Task data:
:::
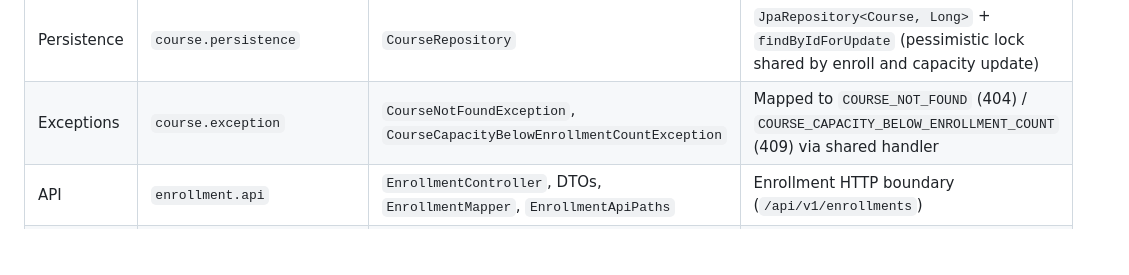
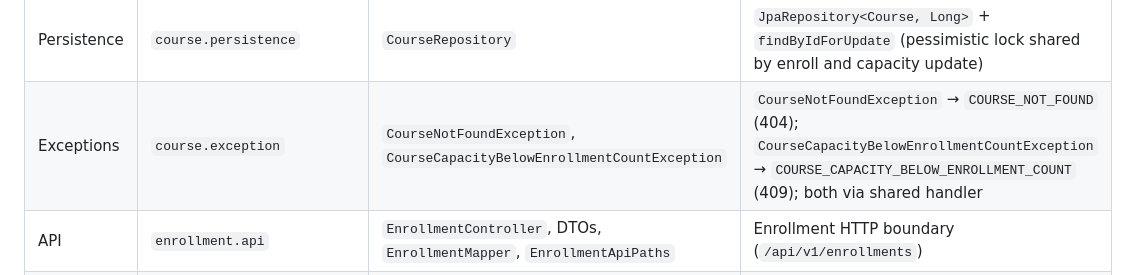
Before and after one commit to cariocaphil/springboot-react-student-manager-sep, a Markdown page: docs/architecture.md, the part around the change. Rendered like a GitHub page; blank space fills up the shorter version.

Commit message:
clarify course exception → status mappings in architecture

```diff
--- a/docs/architecture.md
+++ b/docs/architecture.md
@@ -50,7 +50,7 @@ Feature packages under `com.example.demo`:
 | Domain | `course.domain` | `Course` (`@Entity`) | Persistence model; no dependency on `student.*` |
 | Application | `course.application` | `CourseService` | List, add, update, delete; update locks course row and rejects capacity below enrollment count (reads `EnrollmentRepository.countByCourseId`) |
 | Persistence | `course.persistence` | `CourseRepository` | `JpaRepository<Course, Long>` + `findByIdForUpdate` (pessimistic lock shared by enroll and capacity update) |
-| Exceptions | `course.exception` | `CourseNotFoundException`, `CourseCapacityBelowEnrollmentCountException` | Mapped to `COURSE_NOT_FOUND` (404) / `COURSE_CAPACITY_BELOW_ENROLLMENT_COUNT` (409) via shared handler |
+| Exceptions | `course.exception` | `CourseNotFoundException`, `CourseCapacityBelowEnrollmentCountException` | `CourseNotFoundException` → `COURSE_NOT_FOUND` (404); `CourseCapacityBelowEnrollmentCountException` → `COURSE_CAPACITY_BELOW_ENROLLMENT_COUNT` (409); both via shared handler |
 | API | `enrollment.api` | `EnrollmentController`, DTOs, `EnrollmentMapper`, `EnrollmentApiPaths` | Enrollment HTTP boundary (`/api/v1/enrollments`) |
 | Domain | `enrollment.domain` | `Enrollment` (`@Entity`) | Join of plain `studentId` + `courseId` + `enrolledAt` (no `@ManyToOne`) |
 | Application | `enrollment.application` | `EnrollmentService` | List / enroll / delete; locks course row before capacity check |
```
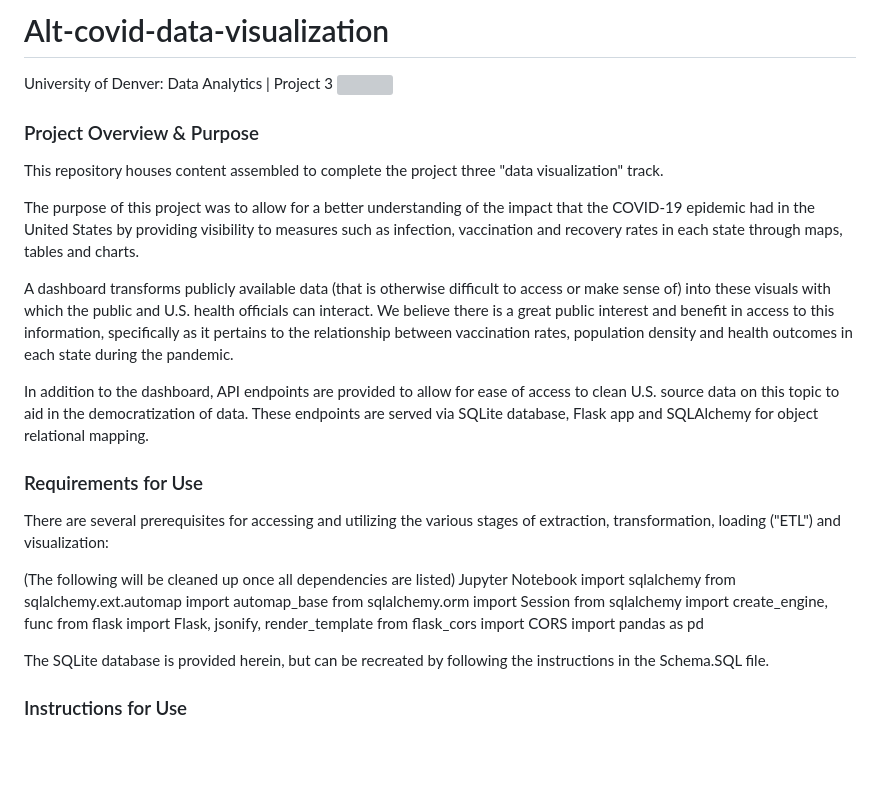
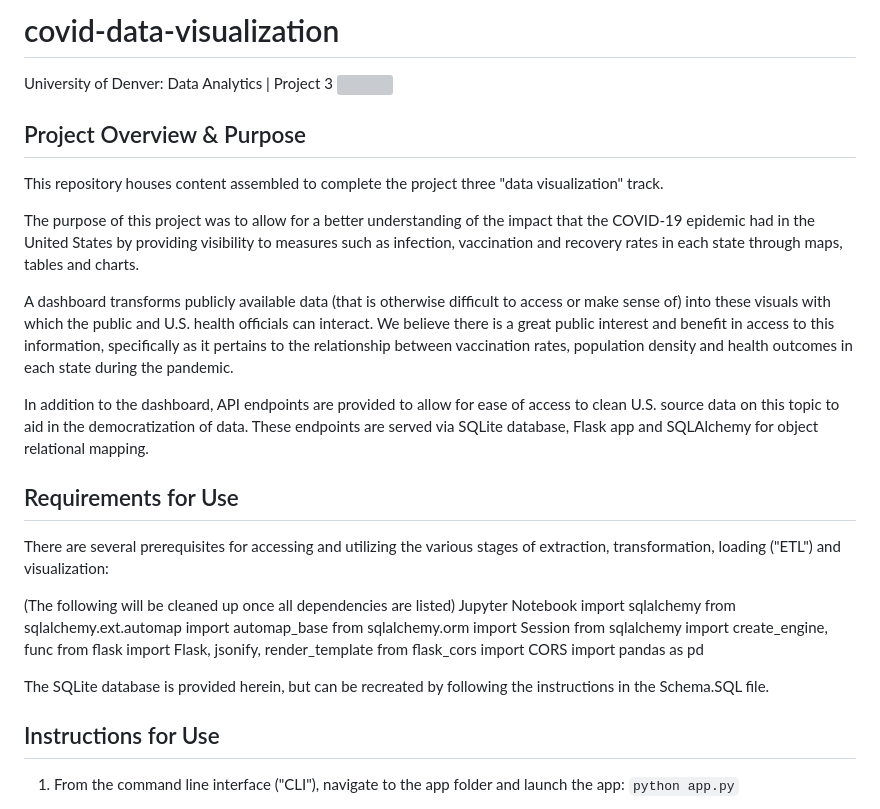
Before and after one commit to andrewjmack/covid-data-visualization, a Markdown page: README.md, the part around the change printed below. Drawn GitHub-style; blank space fills up the shorter version; grey boxes are pictures that could not be loaded.

```diff
--- a/README.md
+++ b/README.md
@@ -1,9 +1,10 @@
-Alt-covid-data-visualization
+covid-data-visualization
 ======
 University of Denver: Data Analytics  |  Project 3
 <img src="https://capsule-render.vercel.app/api?type=waving&color=BDBDC8&height=150&section=header" />
 
-### Project Overview & Purpose
+Project Overview & Purpose
+------
 This repository houses content assembled to complete the project three "data visualization" track.
 
 The purpose of this project was to allow for a better understanding of the impact that the COVID-19 epidemic had in the United States by providing visibility to measures such as infection, vaccination and recovery rates in each state through maps, tables and charts.
@@ -12,7 +13,8 @@ A dashboard transforms publicly available data (that is otherwise difficult to a
 
 In addition to the dashboard, API endpoints are provided to allow for ease of access to clean U.S. source data on this topic to aid in the democratization of data. These endpoints are served via SQLite database, Flask app and SQLAlchemy for object relational mapping.
 
-### Requirements for Use
+Requirements for Use
+------
 There are several prerequisites for accessing and utilizing the various stages of extraction, transformation, loading ("ETL") and visualization:
 
 (The following will be cleaned up once all dependencies are listed)
@@ -30,5 +32,7 @@ import pandas as pd
 The SQLite database is provided herein, but can be recreated by following the instructions in the Schema.SQL file.
 
 
-### Instructions for Use
+Instructions for Use
+------
+1. From the command line interface ("CLI"), navigate to the app folder and launch the app: `python app.py`
 
```
Also changed, not shown: other parts of README.md (+5 -7 lines).
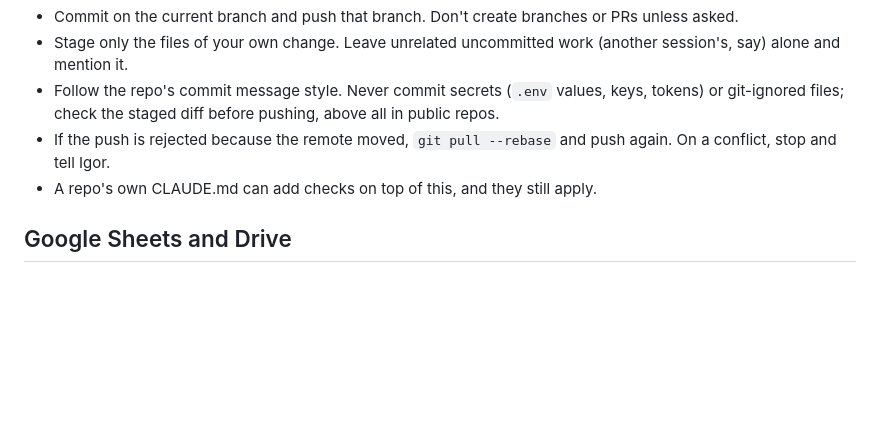
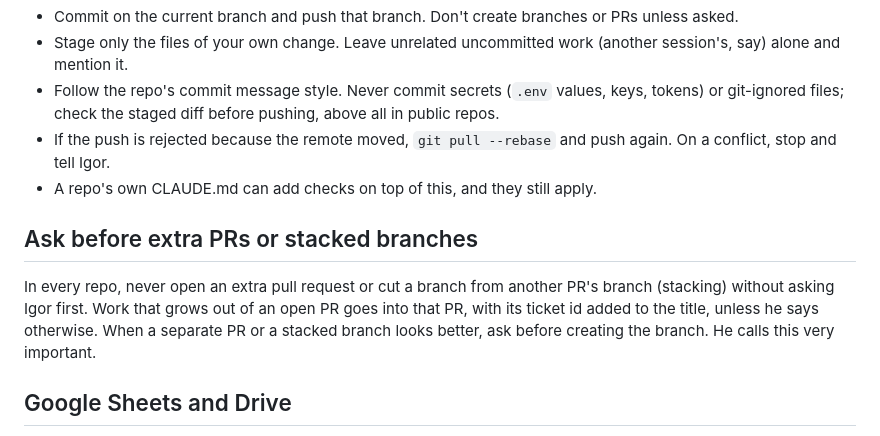
Before and after one commit to IgorKrupenja/dotfiles, a Markdown page: claude/CLAUDE.md, the part around the change. Drawn GitHub-style; blank space fills up the shorter version.

Commit message:
Ask before opening extra pull requests or stacking branches

```diff
--- a/claude/CLAUDE.md
+++ b/claude/CLAUDE.md
@@ -45,6 +45,10 @@ committing and pushing.
   conflict, stop and tell Igor.
 - A repo's own CLAUDE.md can add checks on top of this, and they still apply.
 
+## Ask before extra PRs or stacked branches
+
+In every repo, never open an extra pull request or cut a branch from another PR's branch (stacking) without asking Igor first. Work that grows out of an open PR goes into that PR, with its ticket id added to the title, unless he says otherwise. When a separate PR or a stacked branch looks better, ask before creating the branch. He calls this very important.
+
 ## Google Sheets and Drive
 
 For Google Sheets and Drive, use the `gws` CLI through Bash, signed in as igor@liqd.com with Drive and Sheets access: `gws sheets +read`, `gws sheets +append`, `gws sheets spreadsheets ...` and `gws drive files list`. Pass `--params` and `--json` in single quotes (ranges carry `!`), and look up a method's parameters with `gws schema sheets.spreadsheets.values.get`. To sign in again, run `gws auth login -s sheets,drive`. Keep `project_id` empty in `~/.config/gws/client_secret.json`: with it set, Google refuses every call because the account has no role on that project.
```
:::
Track down every line of the material containing the string "page", and copy it.

Before and after one commit to cariocaphil/springboot-react-student-manager-sep, a Markdown page: docs/architecture.md, the part around the change. Rendered like a GitHub page; blank space fills up the shorter version.
Before and after one commit to andrewjmack/covid-data-visualization, a Markdown page: README.md, the part around the change printed below. Drawn GitHub-style; blank space fills up the shorter version; grey boxes are pictures that could not be loaded.
Before and after one commit to IgorKrupenja/dotfiles, a Markdown page: claude/CLAUDE.md, the part around the change. Drawn GitHub-style; blank space fills up the shorter version.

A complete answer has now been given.